Anonymous said...

I have been a direct child-care staff, a caseworker,and program supervisor. I have been in this field for 17 years. I have served my state with integrity and helped many of the broken, abused children in Texas. I have also contained the criminal minds that were preying on your mothers, brothers, children, etc....
As we debate what is broken in TYC, let us not forget what is right. I don't think that you will get any arguments from those of us whom have made this our career that we are under funded, under staffed, and under appreciated. With that comes the fact that we are over worked, over scrutinized, and over dilignet in our efforts to do what we know is best.

Let's take a look at it from the inside, everyone has an opinion....
1. youth families
2. legislature
3. executive management in central office
4. media
5. county courts
6. victim advocates
7. inmate advocates
8. the great people of Texas

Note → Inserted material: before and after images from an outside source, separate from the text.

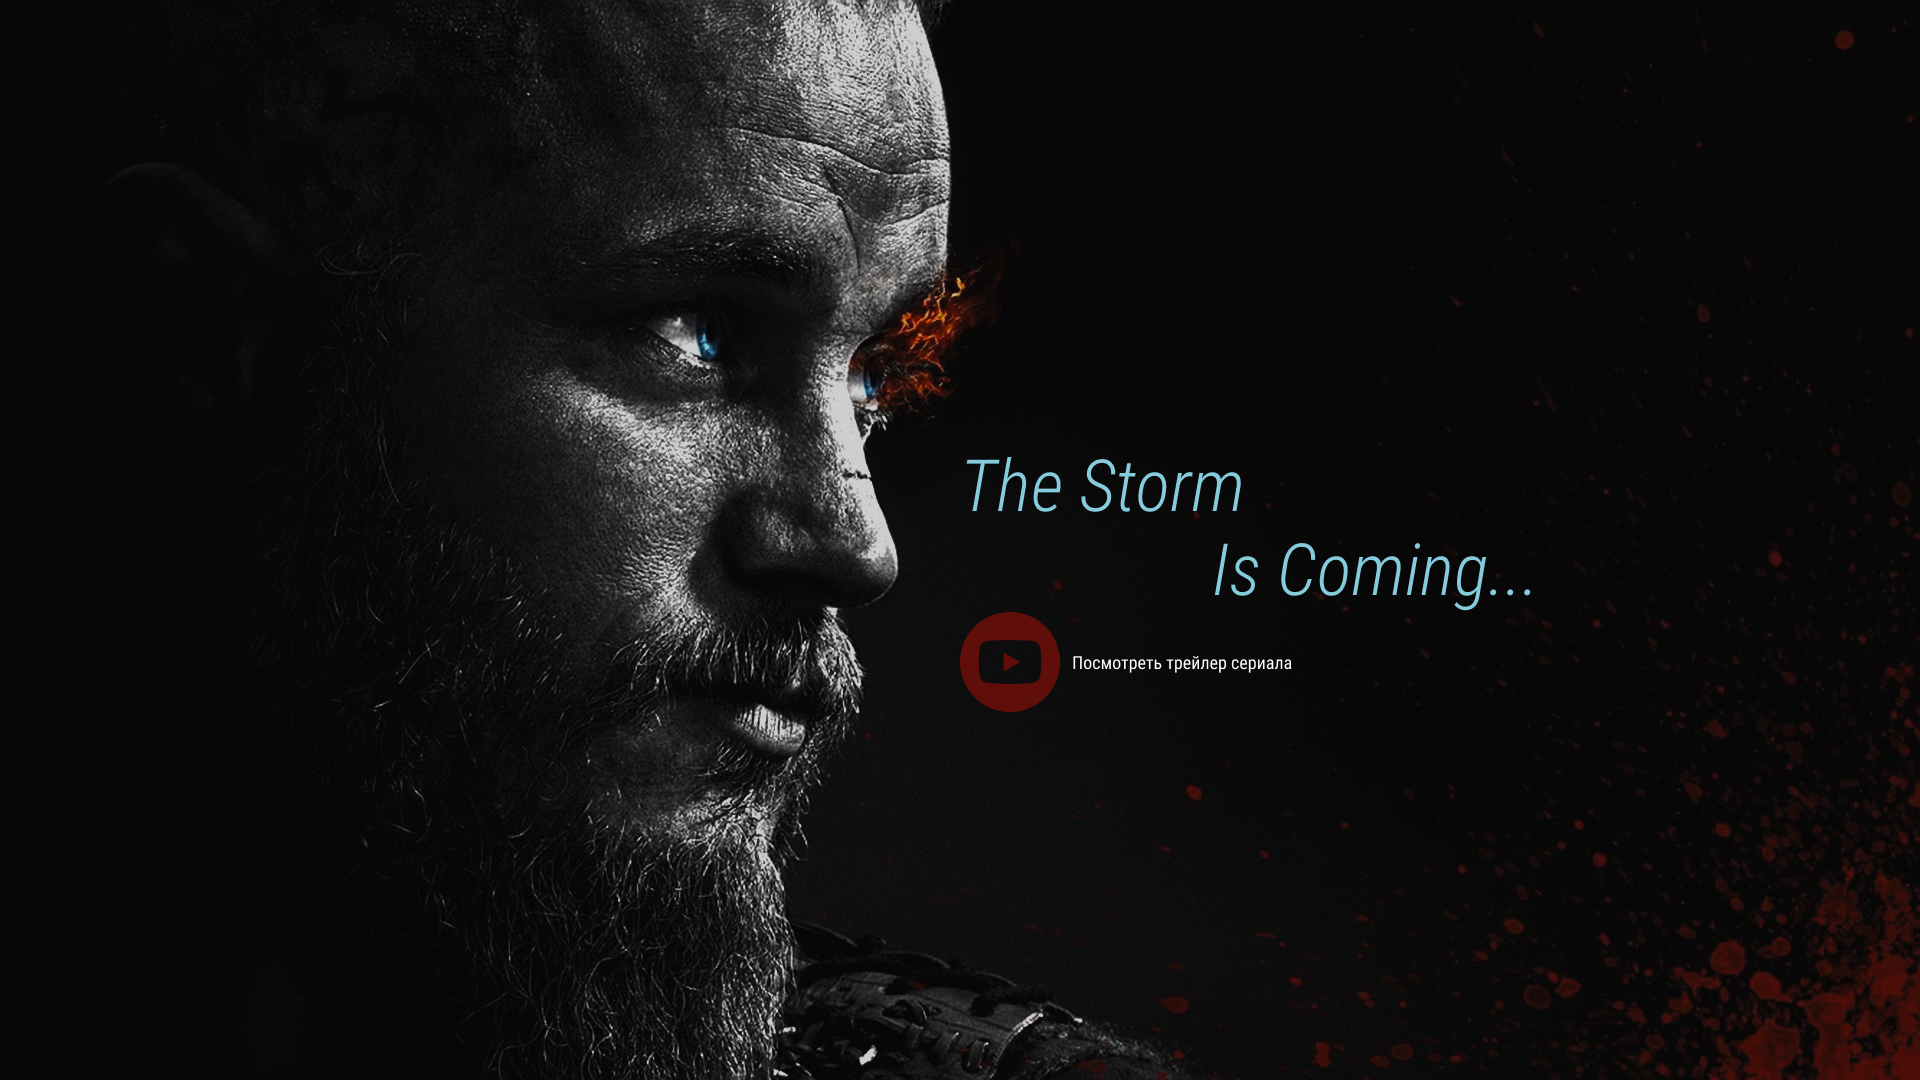
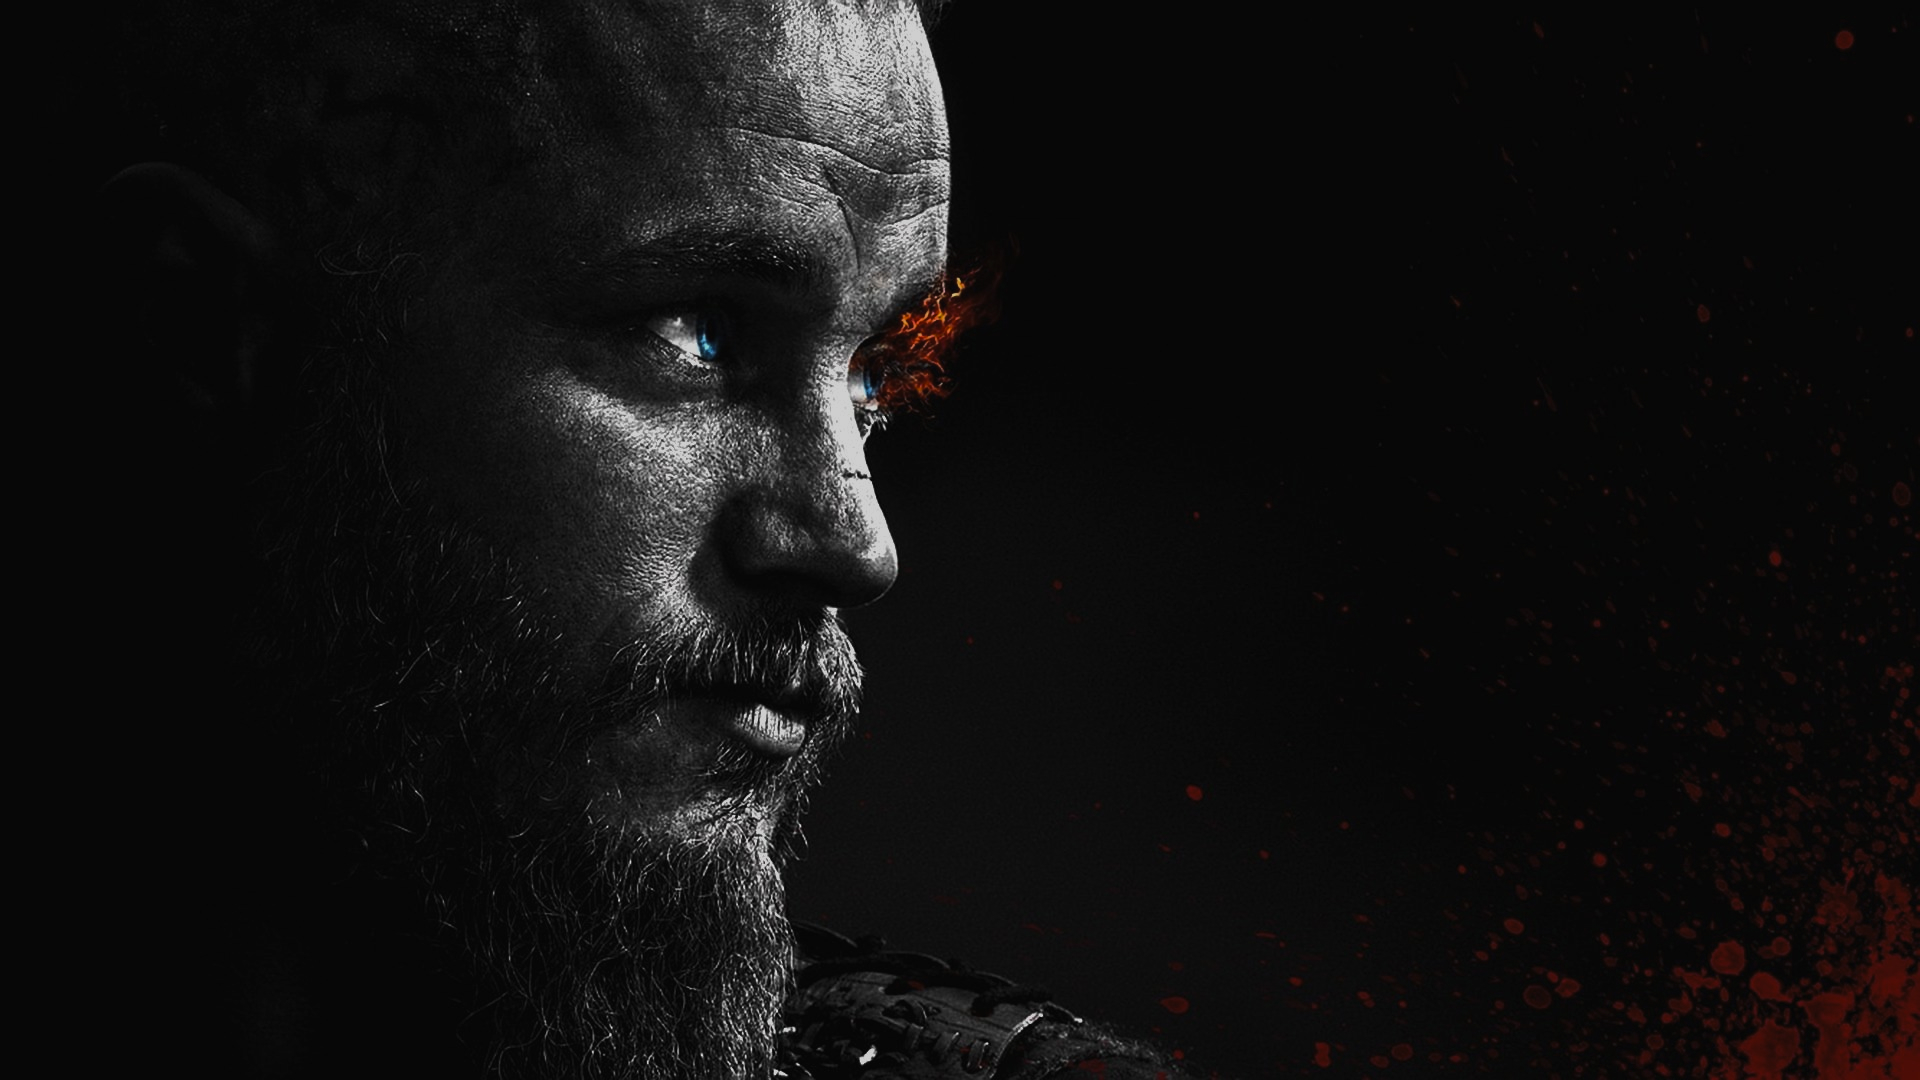
commit 3

Changed region(s): [[0.5, 0.55, 0.6562, 0.6722], [0.5, 0.4278, 0.6562, 0.4889], [0.625, 0.4889, 0.7812, 0.55]]

diff --git a/index.html b/index.html
@@ -45,6 +45,66 @@
       </div>
     </header>
 
+    <section class="about section-page">
+      <div class="container">
+        <h3 class="title">О сериале</h3>
+        <div class="about__inner">
+          <ul class="about__info">
+            <li class="about__info-item">
+              Жанр
+              <span>Историческая драма</span>
+            </li>
+            <li class="about__info-item">
+              Сезонов
+              <span>6</span>
+            </li>
+            <li class="about__info-item">
+              Длительность серии
+              <span>45 минут</span>
+            </li>
+            <li class="about__info-item">
+              На экранах
+              <span>С 3 марта 2013 по сей день</span>
+            </li>
+          </ul>
+          <div class="about__text">
+            <p>
+              Викинги – шикарный исторический сериал, один из лучших в своем
+              жанре, шоу может похвастаться огромной фан-базой, а также тем, что
+              пробудил интерес к истории и возродил моду на викингов.
+            </p>
+            <p>
+              «Викинги» созданы по заказу канала американского канала History,
+              однако работали над ним канадцы и ирландцы. Сериал поражает
+              масштабными сценами сражений, добротным и глубоким сценарием, а
+              также максимальным вниманием к исторической эпохи. Авторы сериала
+              потратили кучу времени и денег (бюджет первого сезона - $40 млн,
+              дальше суммы возросли) на то, чтобы викинги и их современники
+              выглядели в шоу так, какими они был в свое время – VIII – IX веках
+              нашей эры. С другой стороны – отсутствие точных исторических
+              фактов и (полу)легендарность многих событий позволили авторам
+              сериала вольную трактовку многих событий.
+            </p>
+          </div>
+        </div>
+      </div>
+    </section>
+
+    <section class="video">
+      <div class="container">
+        <h3 class="video__text">
+          <span>The Storm</span>
+          Is coming...
+        </h3>
+        <a
+          class="video__btn"
+          data-fancybox
+          href="https://www.youtube.com/watch?v=9GgxinPwAGc"
+          >Посмотреть трейлер сериала</a
+        >
+      </div>
+    </section>
+
     <script src="https://ajax.googleapis.com/ajax/libs/jquery/3.4.1/jquery.min.js"></script>
     <script src="js/slick.min.js"></script>
     <script src="js/jquery.fancybox.min.js"></script>

diff --git a/css/style.css b/css/style.css
@@ -16,6 +16,28 @@ a {
   color: inherit;
 }
 
+ul {
+  list-style: none;
+}
+
+.container {
+  max-width: 1220px;
+  padding: 0 10px;
+  margin: 0 auto;
+}
+
+.section-page {
+  padding: 100px 0;
+}
+
+.title {
+  text-align: center;
+  margin-bottom: 100px;
+  font-size: 36px;
+  line-height: 42px;
+  font-weight: 400;
+}
+
 /* ------header------ */
 
 .header {
@@ -63,4 +85,71 @@ a {
 
 .logo__img {
   padding-top: 178px;
+}
+
+/* ------about------ */
+
+.about__inner {
+  display: flex;
+}
+
+.about__info {
+  width: 375px;
+  margin-right: 50px;
+  flex: none;
+}
+
+.about__info-item {
+  margin-bottom: 25px;
+  color: #e5e5e5;
+}
+
+.about__info-item span {
+  display: block;
+}
+
+.about__text p {
+  margin-bottom: 25px;
+}
+
+/* ------video------ */
+
+.video {
+  background-image: url("../images/video-bg.jpg");
+  height: 100vh;
+  background-size: cover;
+  background-position: center center;
+  background-repeat: no-repeat;
+  text-align: right;
+}
+
+.video__text {
+  font-style: italic;
+  font-weight: 300;
+  font-size: 72px;
+  line-height: 84px;
+  color: #85ccdc;
+  padding-top: 344px;
+  margin-bottom: 40px;
+}
+
+.video__text span {
+  display: block;
+  padding-right: 285px;
+}
+
+.video__btn {
+  padding-left: 112px;
+  position: relative;
+  margin-right: 230px;
+}
+
+.video__btn::before {
+  content: "";
+  position: absolute;
+  width: 100px;
+  height: 100px;
+  left: 0;
+  top: -40px;
+  background-image: url("../images/youtube__btn.svg");
 }

diff --git a/js/main.js b/js/main.js
@@ -1,3 +1,8 @@
-$(function(){
-
+$(function () {
+  $("[data-fancybox]").fancybox({
+    youtube: {
+      controls: 0,
+      showinfo: 0,
+    },
+  });
 });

Now, none of these people get along, none of them have the same opinion, and none of them want to hear any excuses.

All the while we have physical plants that we didn't design. Do you really think that we would choose open bay dorms, with low staff to student rates, and limited ability to fix the problem. Do you really think that we want to keep youth in these institutions that could be managed in the community? Have you ever thought about the position that the staff and admisnitrators with integrity are put in right now?

There is no doubt that there is corruption. There is no doubt that we have staff in postions that should not be there (at all levels). There is no doubt that we are faced with challenges on a daily basis that the public doesn't really understand.

What I ask is this......
There are people working for TYC that have integrity and attempt to do the right thing despite the position that so may people put us in on a daily basis. We encourage reform, but we also would like the acknowledgement that the issues of topic right now have developed over the last 10 years. TYC went through an expansion during the 90's that opened up many beds. After that initial expansion, there was no solid plan for ensuring the progamming would also be put in place. We as TYC staff didn't decide the type of buildings that would be built, the type of youth that we would receive, nor the type of funding cuts that we would be given. Likewise, we have to rely on the executive management to present the issues that we are faced with. Many of us were aware that the agency leadership was not making decisions that were beneficial, but were powerless to influence it.

I am not hear to complain, I love my job. I know that I am helping these kids do better and I have integrity in my mission. I just want everyone else to know that there are many of us here that welcome the change, but don't want the public to just hear from the ones that throw the fit.

Anytime there is a major scandal (such as the one at WTSS and others), it is like a call for all the disgruntled people to get their digs in. I hope that those of you that are watching this from the outside ensure that you realize that those people do not speak for all of us. Many of us are committed to continuing the work we have done to help the kids, the families, the communities, and the victims despite the battles that we are placed in.

So here it is - the question:
Are you ready to get through all the words that are part of this battle, put down the finger pointing, roll up your sleeves, and finally help the people like myself who are doing the best they can with what they have been given? TYC's problems are complicated - I urge you not to jump to conclusions. No one wants the people prosecuted more than I. I want accountability measures in place for everyone. But, most of all, I want real help in completing our mission to put the youth of Texas back out on the streets better than how they came in the front door.